Brief: Show all lines of the listing that hold the word "display".

Raw data:
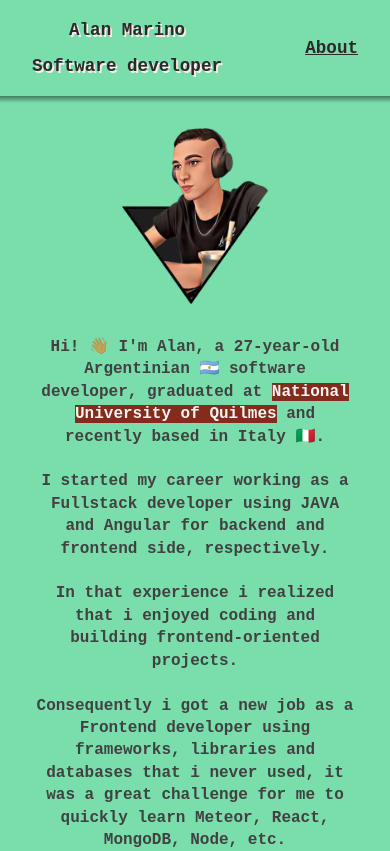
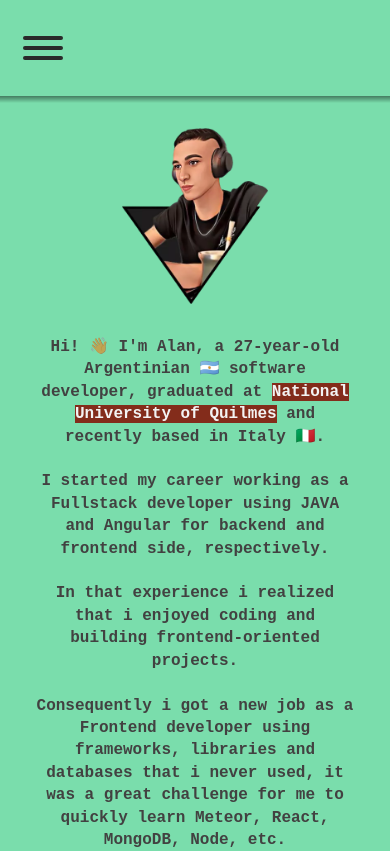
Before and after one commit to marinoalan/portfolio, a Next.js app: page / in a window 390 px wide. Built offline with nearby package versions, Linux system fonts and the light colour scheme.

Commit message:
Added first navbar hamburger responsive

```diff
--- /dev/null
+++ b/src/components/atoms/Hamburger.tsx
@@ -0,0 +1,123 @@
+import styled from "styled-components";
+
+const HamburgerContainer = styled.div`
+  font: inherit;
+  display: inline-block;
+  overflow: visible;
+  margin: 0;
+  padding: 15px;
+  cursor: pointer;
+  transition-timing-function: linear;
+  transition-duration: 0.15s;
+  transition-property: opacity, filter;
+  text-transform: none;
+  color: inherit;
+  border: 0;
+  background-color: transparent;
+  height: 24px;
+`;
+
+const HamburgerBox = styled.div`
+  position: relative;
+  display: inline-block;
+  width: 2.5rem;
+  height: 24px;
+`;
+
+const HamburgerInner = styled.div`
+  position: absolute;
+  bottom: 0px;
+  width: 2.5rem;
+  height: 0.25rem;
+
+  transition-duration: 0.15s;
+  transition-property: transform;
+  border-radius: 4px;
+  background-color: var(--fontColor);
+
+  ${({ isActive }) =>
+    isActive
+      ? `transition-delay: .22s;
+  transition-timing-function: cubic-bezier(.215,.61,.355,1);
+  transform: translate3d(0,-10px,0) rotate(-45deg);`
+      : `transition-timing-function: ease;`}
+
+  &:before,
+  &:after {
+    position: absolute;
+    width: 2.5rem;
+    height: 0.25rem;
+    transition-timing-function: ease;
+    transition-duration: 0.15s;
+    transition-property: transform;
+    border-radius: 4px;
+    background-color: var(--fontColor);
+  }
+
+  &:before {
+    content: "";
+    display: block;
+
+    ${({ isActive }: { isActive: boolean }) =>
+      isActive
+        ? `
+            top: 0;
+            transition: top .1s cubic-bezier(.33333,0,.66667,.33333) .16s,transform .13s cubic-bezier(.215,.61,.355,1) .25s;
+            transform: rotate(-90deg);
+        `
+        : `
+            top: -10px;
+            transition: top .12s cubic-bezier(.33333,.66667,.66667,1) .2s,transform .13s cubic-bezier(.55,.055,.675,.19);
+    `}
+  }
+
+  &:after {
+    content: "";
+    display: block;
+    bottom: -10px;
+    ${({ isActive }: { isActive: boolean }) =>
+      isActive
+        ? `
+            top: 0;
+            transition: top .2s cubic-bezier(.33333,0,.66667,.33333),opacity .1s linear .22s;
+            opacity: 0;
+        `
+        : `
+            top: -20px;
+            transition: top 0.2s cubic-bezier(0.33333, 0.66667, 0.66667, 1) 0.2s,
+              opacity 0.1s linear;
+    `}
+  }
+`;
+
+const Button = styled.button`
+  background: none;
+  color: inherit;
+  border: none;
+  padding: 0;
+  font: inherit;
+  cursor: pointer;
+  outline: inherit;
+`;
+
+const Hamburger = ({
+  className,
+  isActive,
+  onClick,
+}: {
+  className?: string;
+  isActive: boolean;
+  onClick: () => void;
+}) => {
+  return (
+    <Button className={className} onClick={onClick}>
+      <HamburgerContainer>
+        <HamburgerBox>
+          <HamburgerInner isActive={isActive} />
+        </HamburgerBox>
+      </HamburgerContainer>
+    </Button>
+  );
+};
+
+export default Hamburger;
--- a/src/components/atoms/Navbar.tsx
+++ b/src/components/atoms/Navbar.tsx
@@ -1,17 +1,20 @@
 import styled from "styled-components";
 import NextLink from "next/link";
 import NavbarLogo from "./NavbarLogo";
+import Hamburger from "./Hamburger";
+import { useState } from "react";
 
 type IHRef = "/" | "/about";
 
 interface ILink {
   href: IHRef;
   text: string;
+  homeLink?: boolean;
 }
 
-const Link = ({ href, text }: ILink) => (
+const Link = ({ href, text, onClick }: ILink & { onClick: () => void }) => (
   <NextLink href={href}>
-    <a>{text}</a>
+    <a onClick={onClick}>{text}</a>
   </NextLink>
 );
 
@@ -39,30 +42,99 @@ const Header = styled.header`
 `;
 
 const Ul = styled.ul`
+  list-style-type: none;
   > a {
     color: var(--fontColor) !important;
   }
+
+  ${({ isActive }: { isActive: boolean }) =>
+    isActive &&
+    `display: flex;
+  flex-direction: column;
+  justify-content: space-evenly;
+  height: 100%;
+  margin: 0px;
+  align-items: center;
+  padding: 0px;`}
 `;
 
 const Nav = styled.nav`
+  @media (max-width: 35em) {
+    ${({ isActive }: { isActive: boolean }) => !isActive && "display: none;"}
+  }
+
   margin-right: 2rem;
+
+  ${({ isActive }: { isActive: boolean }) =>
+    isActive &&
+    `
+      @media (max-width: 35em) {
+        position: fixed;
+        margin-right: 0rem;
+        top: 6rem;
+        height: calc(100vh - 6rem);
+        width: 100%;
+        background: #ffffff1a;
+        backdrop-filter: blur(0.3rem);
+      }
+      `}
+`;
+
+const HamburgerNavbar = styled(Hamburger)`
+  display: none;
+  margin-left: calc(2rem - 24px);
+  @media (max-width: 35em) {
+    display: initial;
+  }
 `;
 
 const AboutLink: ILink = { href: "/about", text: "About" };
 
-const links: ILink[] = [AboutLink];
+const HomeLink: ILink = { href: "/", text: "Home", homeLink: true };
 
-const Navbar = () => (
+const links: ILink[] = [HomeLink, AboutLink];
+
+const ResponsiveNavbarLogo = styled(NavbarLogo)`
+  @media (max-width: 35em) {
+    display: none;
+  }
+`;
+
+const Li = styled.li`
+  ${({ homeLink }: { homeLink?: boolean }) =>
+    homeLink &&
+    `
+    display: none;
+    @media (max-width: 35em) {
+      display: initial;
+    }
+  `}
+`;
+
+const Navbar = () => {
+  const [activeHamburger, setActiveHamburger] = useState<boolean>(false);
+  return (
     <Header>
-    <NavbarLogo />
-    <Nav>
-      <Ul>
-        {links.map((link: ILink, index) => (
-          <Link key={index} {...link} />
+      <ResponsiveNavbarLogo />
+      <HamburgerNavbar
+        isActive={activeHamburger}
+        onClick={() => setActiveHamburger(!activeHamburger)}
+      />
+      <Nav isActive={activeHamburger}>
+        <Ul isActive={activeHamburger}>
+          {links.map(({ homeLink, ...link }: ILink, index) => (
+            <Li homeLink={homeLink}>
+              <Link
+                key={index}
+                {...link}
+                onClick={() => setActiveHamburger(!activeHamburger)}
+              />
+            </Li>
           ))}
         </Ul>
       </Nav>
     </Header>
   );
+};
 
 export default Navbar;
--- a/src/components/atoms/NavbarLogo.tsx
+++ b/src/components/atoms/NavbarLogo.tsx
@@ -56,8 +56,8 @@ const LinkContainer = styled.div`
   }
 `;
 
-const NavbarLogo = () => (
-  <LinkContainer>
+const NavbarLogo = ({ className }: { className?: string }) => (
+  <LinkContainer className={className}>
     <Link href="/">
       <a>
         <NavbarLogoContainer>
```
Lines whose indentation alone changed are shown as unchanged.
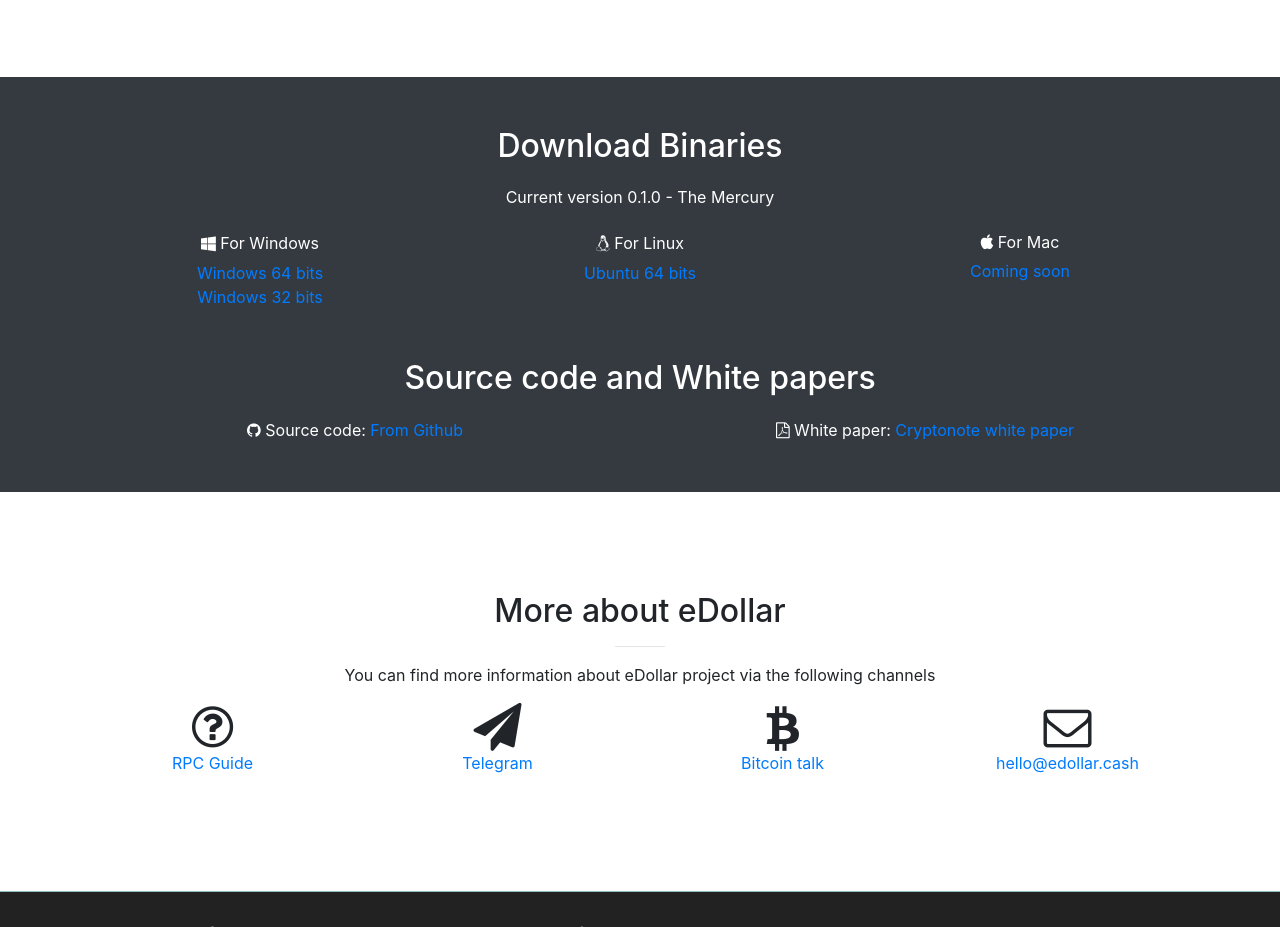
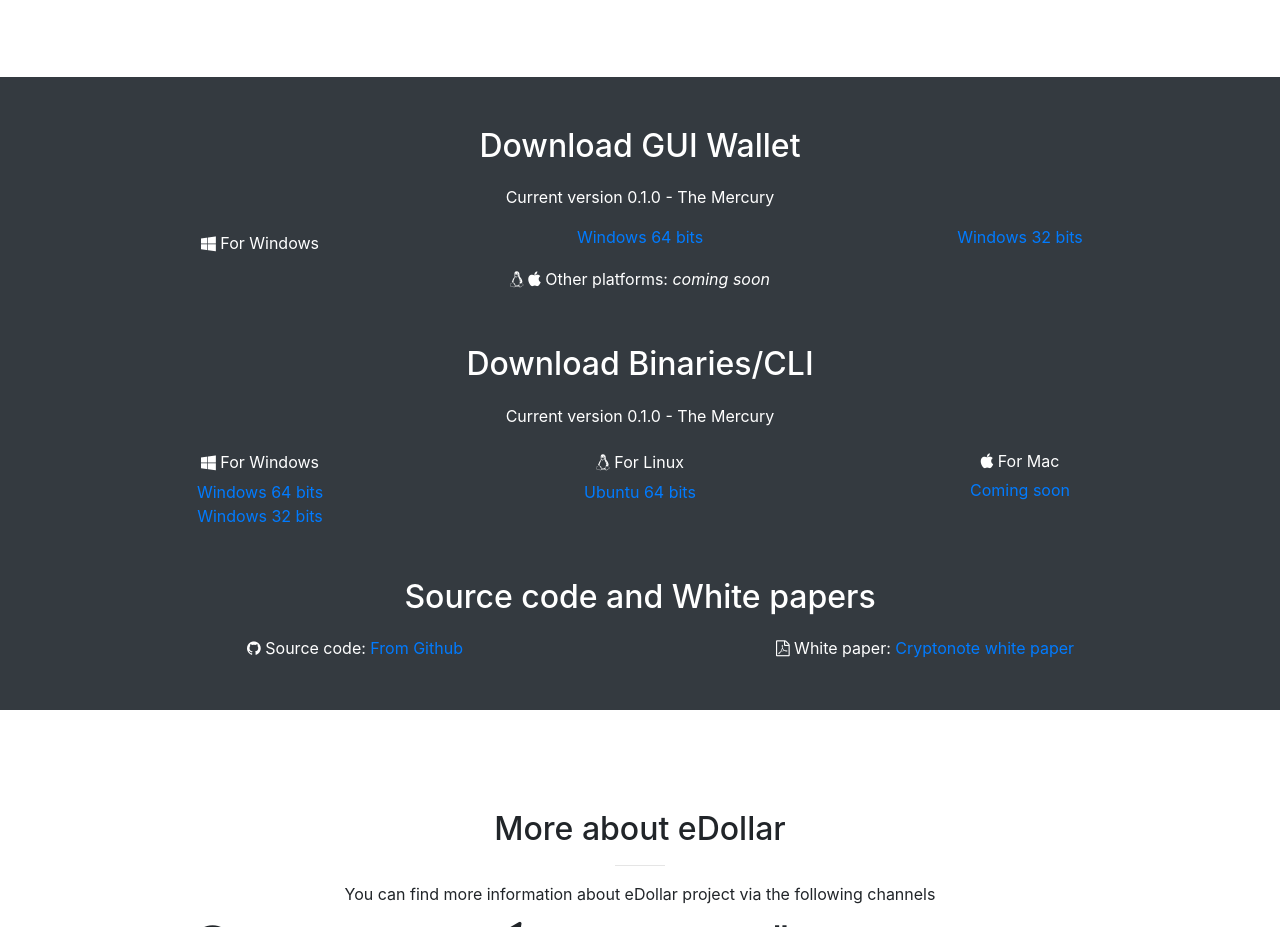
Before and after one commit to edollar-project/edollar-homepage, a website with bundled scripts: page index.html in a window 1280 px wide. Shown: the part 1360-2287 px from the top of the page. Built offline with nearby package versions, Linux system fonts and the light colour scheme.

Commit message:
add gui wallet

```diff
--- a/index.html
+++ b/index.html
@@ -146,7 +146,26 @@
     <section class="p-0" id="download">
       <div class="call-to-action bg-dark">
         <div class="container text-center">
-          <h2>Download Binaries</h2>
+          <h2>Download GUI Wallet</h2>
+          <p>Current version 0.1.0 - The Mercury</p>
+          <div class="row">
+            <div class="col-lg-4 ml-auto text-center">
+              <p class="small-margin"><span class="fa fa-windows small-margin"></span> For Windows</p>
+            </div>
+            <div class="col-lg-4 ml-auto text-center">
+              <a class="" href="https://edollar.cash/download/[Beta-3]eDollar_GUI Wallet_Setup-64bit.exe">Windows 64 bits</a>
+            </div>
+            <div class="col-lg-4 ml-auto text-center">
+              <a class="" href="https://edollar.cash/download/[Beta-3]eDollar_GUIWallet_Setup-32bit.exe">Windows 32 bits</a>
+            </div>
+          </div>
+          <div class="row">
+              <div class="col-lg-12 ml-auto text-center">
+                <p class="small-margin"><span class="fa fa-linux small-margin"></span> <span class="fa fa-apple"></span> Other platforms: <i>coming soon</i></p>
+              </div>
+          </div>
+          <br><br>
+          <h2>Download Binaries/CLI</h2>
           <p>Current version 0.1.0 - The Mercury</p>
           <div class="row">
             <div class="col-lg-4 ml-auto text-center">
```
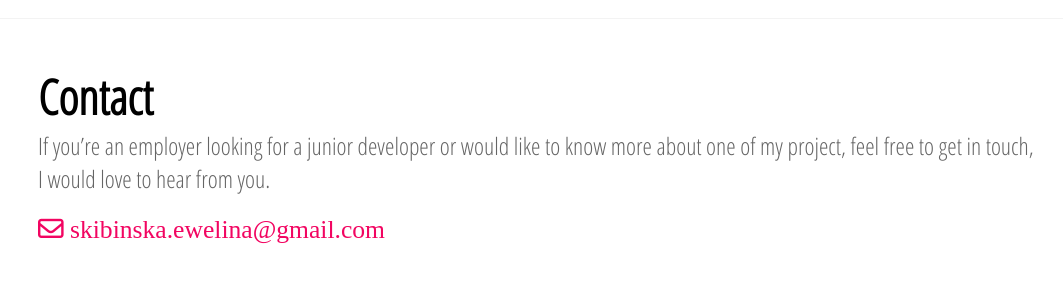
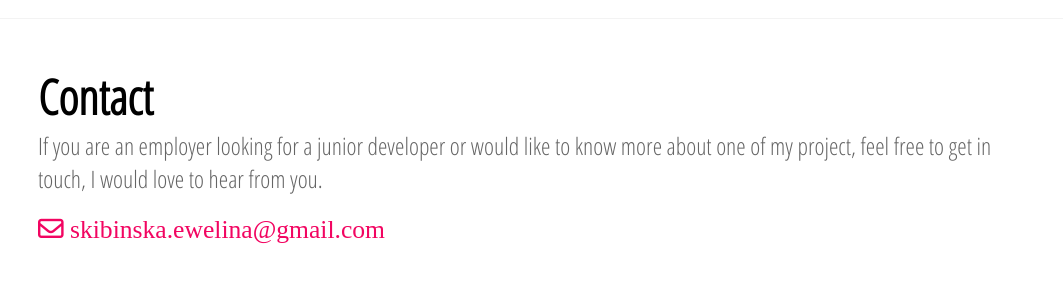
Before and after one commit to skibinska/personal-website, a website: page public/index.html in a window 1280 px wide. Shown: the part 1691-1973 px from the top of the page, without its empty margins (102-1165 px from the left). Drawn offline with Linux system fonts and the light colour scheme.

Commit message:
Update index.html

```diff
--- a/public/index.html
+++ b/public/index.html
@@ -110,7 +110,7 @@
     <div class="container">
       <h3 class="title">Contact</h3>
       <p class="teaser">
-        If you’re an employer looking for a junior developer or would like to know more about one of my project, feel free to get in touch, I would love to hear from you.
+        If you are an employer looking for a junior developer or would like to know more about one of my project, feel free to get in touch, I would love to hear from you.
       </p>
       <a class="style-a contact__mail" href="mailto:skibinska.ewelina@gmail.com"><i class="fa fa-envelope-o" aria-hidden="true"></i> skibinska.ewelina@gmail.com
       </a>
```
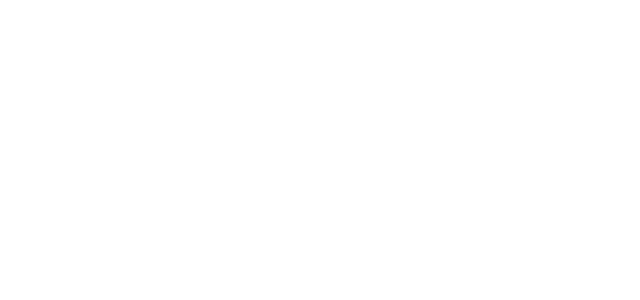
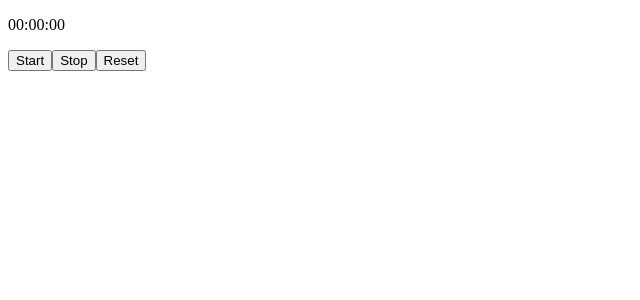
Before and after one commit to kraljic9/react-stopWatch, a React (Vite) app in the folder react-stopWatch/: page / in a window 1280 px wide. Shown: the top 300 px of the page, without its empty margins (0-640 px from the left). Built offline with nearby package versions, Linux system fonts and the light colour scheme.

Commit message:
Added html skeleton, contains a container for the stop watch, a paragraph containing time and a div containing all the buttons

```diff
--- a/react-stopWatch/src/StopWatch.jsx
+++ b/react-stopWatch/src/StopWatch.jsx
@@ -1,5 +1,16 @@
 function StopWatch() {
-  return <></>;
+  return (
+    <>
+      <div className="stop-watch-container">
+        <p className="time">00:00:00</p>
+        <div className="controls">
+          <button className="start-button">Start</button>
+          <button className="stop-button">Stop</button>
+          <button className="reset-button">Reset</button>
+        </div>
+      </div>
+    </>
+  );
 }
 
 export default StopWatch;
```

Written solution:
+  display: inline-block;
+  display: inline-block;
+    display: block;
+    display: block;
+    `display: flex;
+    ${({ isActive }: { isActive: boolean }) => !isActive && "display: none;"}
+  display: none;
+    display: initial;
+    display: none;
+    display: none;
+      display: initial;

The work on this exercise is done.